Migration scholars are increasingly interested in the integration experiences and identity dilemmas of the 1.5 immigrant generation. This article examines the activities of Fishka, an association of young Russian Israelis living in Tel-Aviv and vicinity, who immigrated to Israel from the former Soviet Union as older children or adolescents. Our empirical analysis draws upon the concepts of social and cultural capital in immigration and explores how the hybrid forms of cultural production emerge at the intersection between various tiers of Russian culture and Israeli realities that surround them. The article explores the acts of cultural translation of various activities and genres from Russian to Hebrew and vice versa. By introducing these hybrid forms of cultural capital to their native peers, the 1.5-ers take pride in their heritage, elevate the prestige of Russian culture in Israel and ultimately reinforce their feelings of belonging to the new country. Our findings highlight ethnic hierarchies (imported from the country of origin or created in Israel) that shape the practices of distinction and boundary building among young Russian Israelis.
Abu-Kaf, Sarah and Orna Braun-Lewensohn. “Paths to Depression Among Two Different Cultural Contexts. Comparing Bedouin Arab and Jewish Students.” Journal of Cross-Cultural Psychology 46.4 (2015): 612-30.

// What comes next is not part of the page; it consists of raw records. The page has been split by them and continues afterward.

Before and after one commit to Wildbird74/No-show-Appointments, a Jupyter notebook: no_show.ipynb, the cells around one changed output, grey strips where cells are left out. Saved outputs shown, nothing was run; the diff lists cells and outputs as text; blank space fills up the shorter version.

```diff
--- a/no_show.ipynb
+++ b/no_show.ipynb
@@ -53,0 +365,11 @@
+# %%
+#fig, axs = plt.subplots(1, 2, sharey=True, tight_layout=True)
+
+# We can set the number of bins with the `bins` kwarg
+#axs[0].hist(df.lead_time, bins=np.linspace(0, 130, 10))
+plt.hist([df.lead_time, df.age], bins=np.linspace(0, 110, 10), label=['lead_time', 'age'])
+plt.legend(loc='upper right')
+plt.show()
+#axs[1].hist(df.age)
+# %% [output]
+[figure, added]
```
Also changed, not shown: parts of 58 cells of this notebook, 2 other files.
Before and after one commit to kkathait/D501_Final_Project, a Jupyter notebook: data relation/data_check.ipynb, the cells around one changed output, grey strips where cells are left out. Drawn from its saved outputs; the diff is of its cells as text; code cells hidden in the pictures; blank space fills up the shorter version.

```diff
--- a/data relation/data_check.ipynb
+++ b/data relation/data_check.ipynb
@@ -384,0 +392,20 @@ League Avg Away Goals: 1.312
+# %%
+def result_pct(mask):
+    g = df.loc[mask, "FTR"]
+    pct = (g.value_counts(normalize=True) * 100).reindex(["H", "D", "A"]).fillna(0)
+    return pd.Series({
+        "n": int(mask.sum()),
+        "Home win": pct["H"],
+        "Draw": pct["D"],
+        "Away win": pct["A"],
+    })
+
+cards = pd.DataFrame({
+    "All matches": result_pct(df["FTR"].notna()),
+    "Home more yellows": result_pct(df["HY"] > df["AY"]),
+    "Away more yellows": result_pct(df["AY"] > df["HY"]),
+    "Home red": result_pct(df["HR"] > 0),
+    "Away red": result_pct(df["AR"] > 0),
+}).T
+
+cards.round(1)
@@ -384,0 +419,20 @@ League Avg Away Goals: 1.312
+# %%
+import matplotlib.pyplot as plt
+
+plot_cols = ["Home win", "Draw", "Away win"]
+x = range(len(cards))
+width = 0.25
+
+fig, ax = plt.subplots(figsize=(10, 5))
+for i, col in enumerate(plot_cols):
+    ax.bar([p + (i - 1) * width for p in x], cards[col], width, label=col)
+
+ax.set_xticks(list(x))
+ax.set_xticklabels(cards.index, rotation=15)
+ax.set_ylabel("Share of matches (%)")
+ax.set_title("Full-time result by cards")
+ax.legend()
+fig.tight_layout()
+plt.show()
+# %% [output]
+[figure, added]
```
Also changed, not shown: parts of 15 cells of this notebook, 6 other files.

Over the past two decades, there has been an increase in the number of Bedouin Arab students studying at institutions of higher education in Southern Israel. To date, research on Bedouin students is limited, particularly with regard to their coping and adjustment. The main aim of the current study is to shed more light on potential pathways between vulnerability factors and depression among Bedouin Arab and Jewish students. This study was designed to explore cultural differences in the levels of self-criticism, depression, coping, and social support among Bedouin Arab college/university students and their Jewish peers, and to examine the effects of self-criticism on depression in the two cultural contexts. To that end, we conducted a cross-sectional study of 108 Bedouin students and 109 Jewish students. The participants completed the Depressive Experiences Questionnaire, Medical Outcomes Study Social Support Survey, Orientations to Problems Experienced Inventory, the Center for Epidemiological Studies Depression Scale, and demographic questionnaire. In this work, we observed differences in the levels of self-criticism, depression, avoidant coping, and social support in the different groups. Moreover, among the Jewish participants, self-criticism affected depression directly. However, among the Bedouin Arabs, self-criticism affected depression only indirectly, through avoidant coping. The present study highlights the possibility that specific cultural contexts underscore the role of avoidant coping in the pathways between self-criticism and depression, whereas other cultural contexts underscore the direct effect of self-criticism on depression levels. Furthermore, the current research underscores the importance of cross-cultural perspectives in studies of vulnerability factors and depression.
Shechory-Bitton, Mally and Sarah Ben-David. “Intergenerational Differences in Parenting Styles of Mother–Daughter Dyads among Immigrants and Native-Born Israelis.” Journal of Cross-Cultural Psychology 45.9 (2014): 1453-70.
The study examined and compared intergenerational differences in parenting styles, attitudes toward child-rearing, and corporal punishment (CP) in three groups of mother–daughter dyads in Israel: immigrants from Ethiopia and from the Former Soviet Union (FSU) and native-born Israelis. Results show that ethnicity, mothers’ parenting styles, and mothers’ attitudes toward CP significantly explain 21% to 26% of the variance in daughters’ parenting styles. However, the results also indicate the differential effect on parenting style of exposure to a culture other than the culture of origin. This is also reflected in the fact that the younger generation, especially among immigrants from Ethiopia, is more affected by the encounter with the host society than is the older generation.